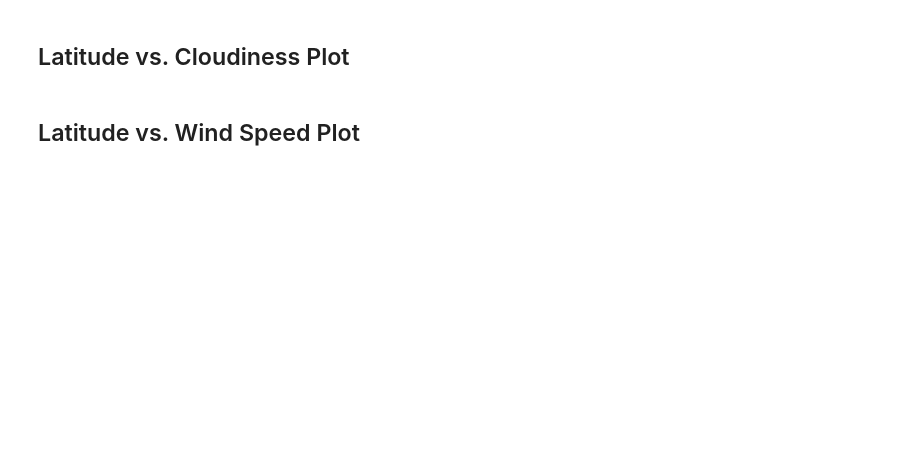
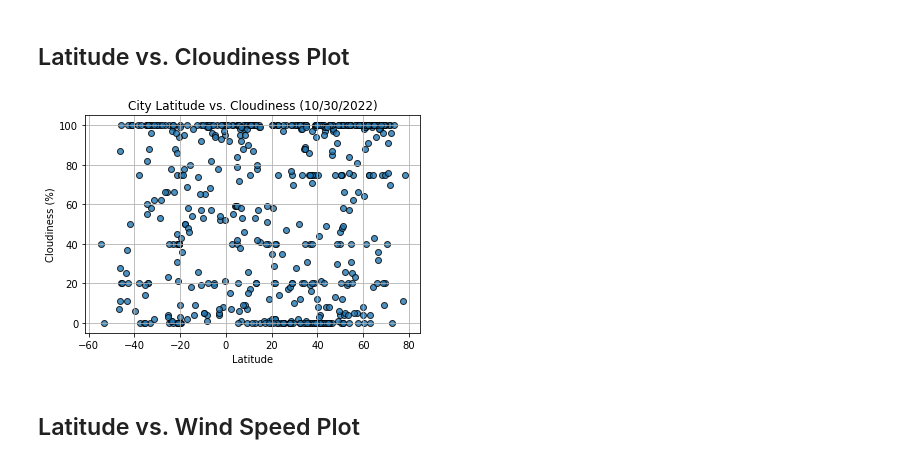
Before and after one commit to JeremyTallant/python-api-challenge, a Jupyter notebook: WeatherPy/WeatherPy.ipynb, the cells around one changed output. Drawn from its saved outputs; the diff is of its cells as text; code cells hidden in the pictures; blank space fills up the shorter version.

```diff
--- a/WeatherPy/WeatherPy.ipynb
+++ b/WeatherPy/WeatherPy.ipynb
@@ -215,4 +232,22 @@ plt.show()
 # %% [markdown]
 ## Latitude vs. Cloudiness Plot
+# %%
+# Create a Scatter Plot for Latitude vs. Cloudiness
+date = time.strftime("%m/%d/%Y")
+x_values = weather_data['Lat']
+y_values = weather_data['Cloudiness']
+plt.scatter(x_values, y_values, alpha = 0.8, edgecolors = "k")
+plt.xlabel('Latitude')
+plt.ylabel('Cloudiness (%)')
+plt.title(f'City Latitude vs. Cloudiness ({date})')
+plt.grid(True)
+
+# Save the figure
+plt.savefig("../output_data/LatitudeVsCloudinessPlot.png")
+
+# Show plot
+plt.show()
+# %% [output]
+[figure, added]
 # %% [markdown]
 ## Latitude vs. Wind Speed Plot
```
Also changed, not shown: parts of 13 cells of this notebook, 12 other files.
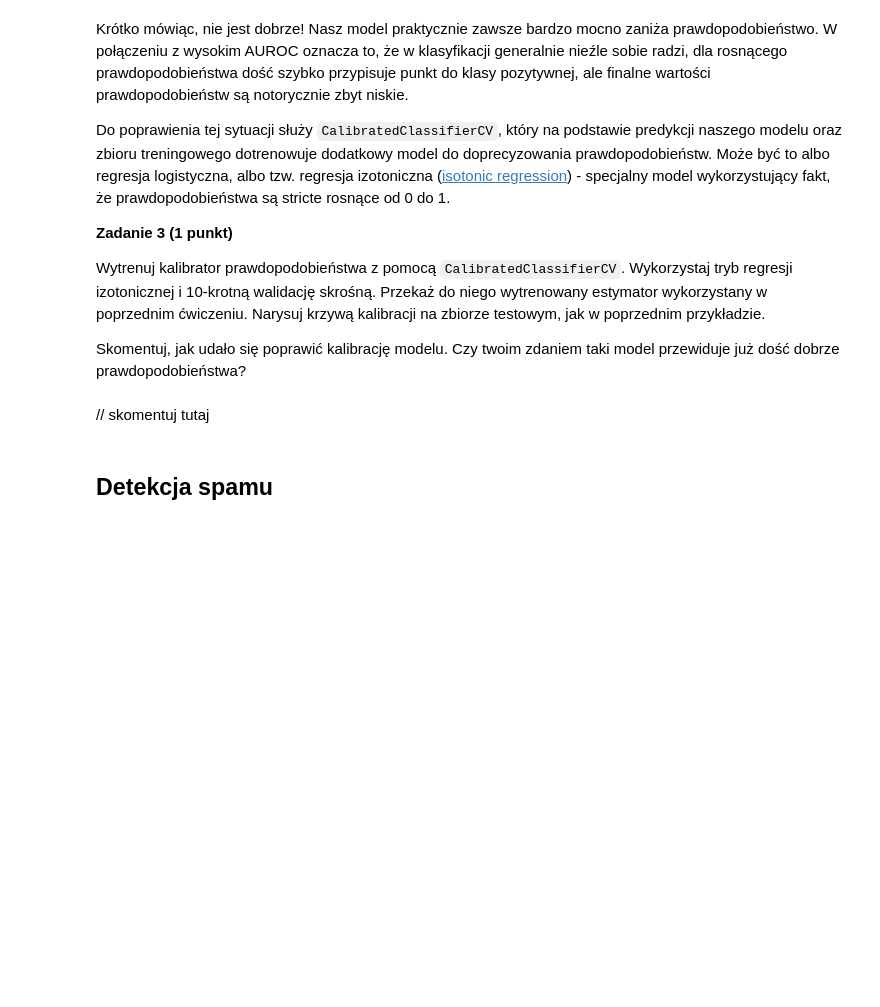
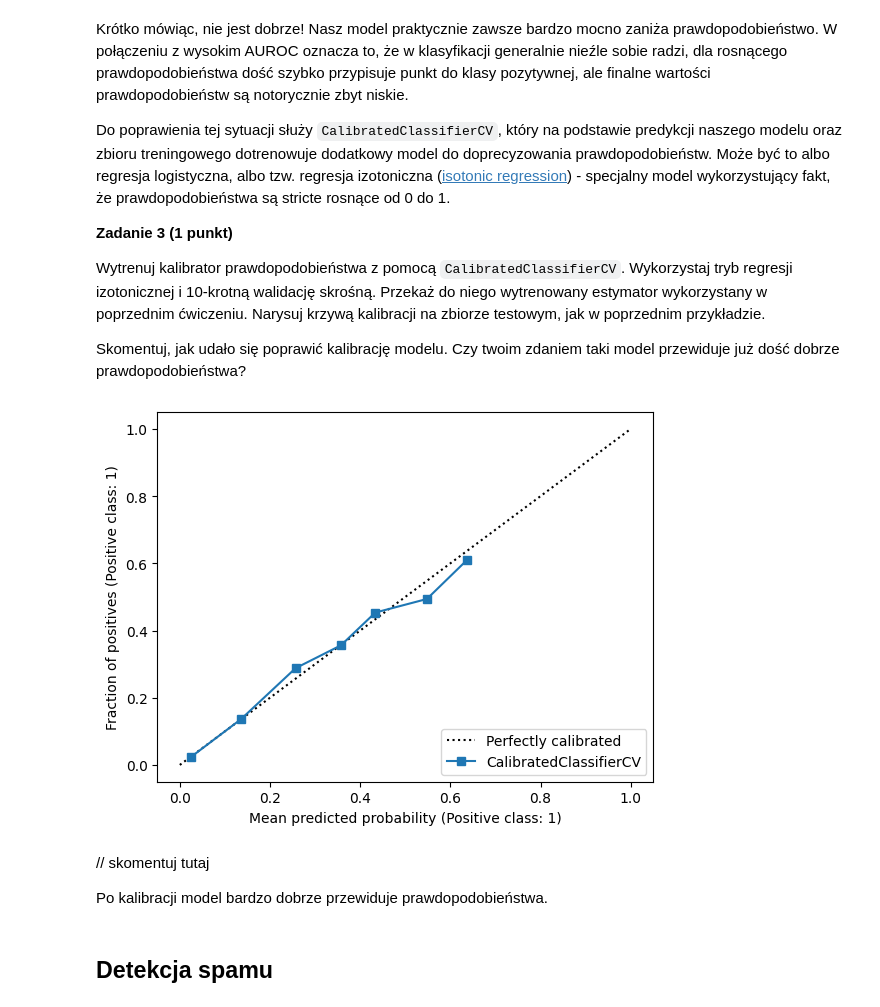
Before and after one commit to barhanc/machine-learning-fundamentals, a Jupyter notebook: lab4/notebook_empty.ipynb, the cells around one changed output. Drawn from its saved outputs; the diff is of its cells as text; code cells hidden in the pictures; blank space fills up the shorter version.

```diff
--- a/lab4/notebook_empty.ipynb
+++ b/lab4/notebook_empty.ipynb
@@ -94,0 +207,11 @@ Teraz mamy faktycznie czysty zbiór danych i wytrenowane pierwsze modele. Warto
+# %%
+from sklearn.ensemble import RandomForestClassifier
+
+randomforest_clf = RandomForestClassifier(
+    n_estimators=500,
+    class_weight="balanced",
+    random_state=0,
+    n_jobs=-1,
+)
+randomforest_clf.fit(X_train_winsor, y_train_winsor)
+print(f"AUROC = {roc_auc_score(y_test_winsor, randomforest_clf.predict_proba(X_test_winsor)[:,1]):.4f}")
@@ -114,8 +248,19 @@ Do poprawienia tej sytuacji służy `CalibratedClassifierCV`, który na podstawi
 Wytrenuj kalibrator prawdopodobieństwa z pomocą `CalibratedClassifierCV`. Wykorzystaj tryb regresji izotonicznej i 10-krotną walidację skrośną. Przekaż do niego wytrenowany estymator wykorzystany w poprzednim ćwiczeniu. Narysuj krzywą kalibracji na zbiorze testowym, jak w poprzednim przykładzie.
 
 Skomentuj, jak udało się poprawić kalibrację modelu. Czy twoim zdaniem taki model przewiduje już dość dobrze prawdopodobieństwa?
+# %%
+from sklearn.calibration import CalibratedClassifierCV
+
+calibratedcv_clf = CalibratedClassifierCV(estimator=clf, method="isotonic", cv=10, n_jobs=-1)
+calibratedcv_clf.fit(X_train_winsor, y_train_winsor)
+
+CalibrationDisplay.from_estimator(calibratedcv_clf, X_test, y_test, n_bins=10);
+# %% [output]
+[figure, added]
 # %% [markdown]
 // skomentuj tutaj
+
+Po kalibracji model bardzo dobrze przewiduje prawdopodobieństwa.
 # %% [markdown]
 ## Detekcja spamu
 # %% [markdown]
```
Also changed, not shown: parts of 17 cells of this notebook.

──────

Only the text of the records belongs in the answer; reproduce it verbatim, with no pictures.

Worked solution:
Before and after one commit to JeremyTallant/python-api-challenge, a Jupyter notebook: WeatherPy/WeatherPy.ipynb, the cells around one changed output. Drawn from its saved outputs; the diff is of its cells as text; code cells hidden in the pictures; blank space fills up the shorter version.

```diff
--- a/WeatherPy/WeatherPy.ipynb
+++ b/WeatherPy/WeatherPy.ipynb
@@ -215,4 +232,22 @@ plt.show()
 # %% [markdown]
 ## Latitude vs. Cloudiness Plot
+# %%
+# Create a Scatter Plot for Latitude vs. Cloudiness
+date = time.strftime("%m/%d/%Y")
+x_values = weather_data['Lat']
+y_values = weather_data['Cloudiness']
+plt.scatter(x_values, y_values, alpha = 0.8, edgecolors = "k")
+plt.xlabel('Latitude')
+plt.ylabel('Cloudiness (%)')
+plt.title(f'City Latitude vs. Cloudiness ({date})')
+plt.grid(True)
+
+# Save the figure
+plt.savefig("../output_data/LatitudeVsCloudinessPlot.png")
+
+# Show plot
+plt.show()
+# %% [output]
+[figure, added]
 # %% [markdown]
 ## Latitude vs. Wind Speed Plot
```
Also changed, not shown: parts of 13 cells of this notebook, 12 other files.
Before and after one commit to barhanc/machine-learning-fundamentals, a Jupyter notebook: lab4/notebook_empty.ipynb, the cells around one changed output. Drawn from its saved outputs; the diff is of its cells as text; code cells hidden in the pictures; blank space fills up the shorter version.

```diff
--- a/lab4/notebook_empty.ipynb
+++ b/lab4/notebook_empty.ipynb
@@ -94,0 +207,11 @@ Teraz mamy faktycznie czysty zbiór danych i wytrenowane pierwsze modele. Warto
+# %%
+from sklearn.ensemble import RandomForestClassifier
+
+randomforest_clf = RandomForestClassifier(
+    n_estimators=500,
+    class_weight="balanced",
+    random_state=0,
+    n_jobs=-1,
+)
+randomforest_clf.fit(X_train_winsor, y_train_winsor)
+print(f"AUROC = {roc_auc_score(y_test_winsor, randomforest_clf.predict_proba(X_test_winsor)[:,1]):.4f}")
@@ -114,8 +248,19 @@ Do poprawienia tej sytuacji służy `CalibratedClassifierCV`, który na podstawi
 Wytrenuj kalibrator prawdopodobieństwa z pomocą `CalibratedClassifierCV`. Wykorzystaj tryb regresji izotonicznej i 10-krotną walidację skrośną. Przekaż do niego wytrenowany estymator wykorzystany w poprzednim ćwiczeniu. Narysuj krzywą kalibracji na zbiorze testowym, jak w poprzednim przykładzie.
 
 Skomentuj, jak udało się poprawić kalibrację modelu. Czy twoim zdaniem taki model przewiduje już dość dobrze prawdopodobieństwa?
+# %%
+from sklearn.calibration import CalibratedClassifierCV
+
+calibratedcv_clf = CalibratedClassifierCV(estimator=clf, method="isotonic", cv=10, n_jobs=-1)
+calibratedcv_clf.fit(X_train_winsor, y_train_winsor)
+
+CalibrationDisplay.from_estimator(calibratedcv_clf, X_test, y_test, n_bins=10);
+# %% [output]
+[figure, added]
 # %% [markdown]
 // skomentuj tutaj
+
+Po kalibracji model bardzo dobrze przewiduje prawdopodobieństwa.
 # %% [markdown]
 ## Detekcja spamu
 # %% [markdown]
```
Also changed, not shown: parts of 17 cells of this notebook.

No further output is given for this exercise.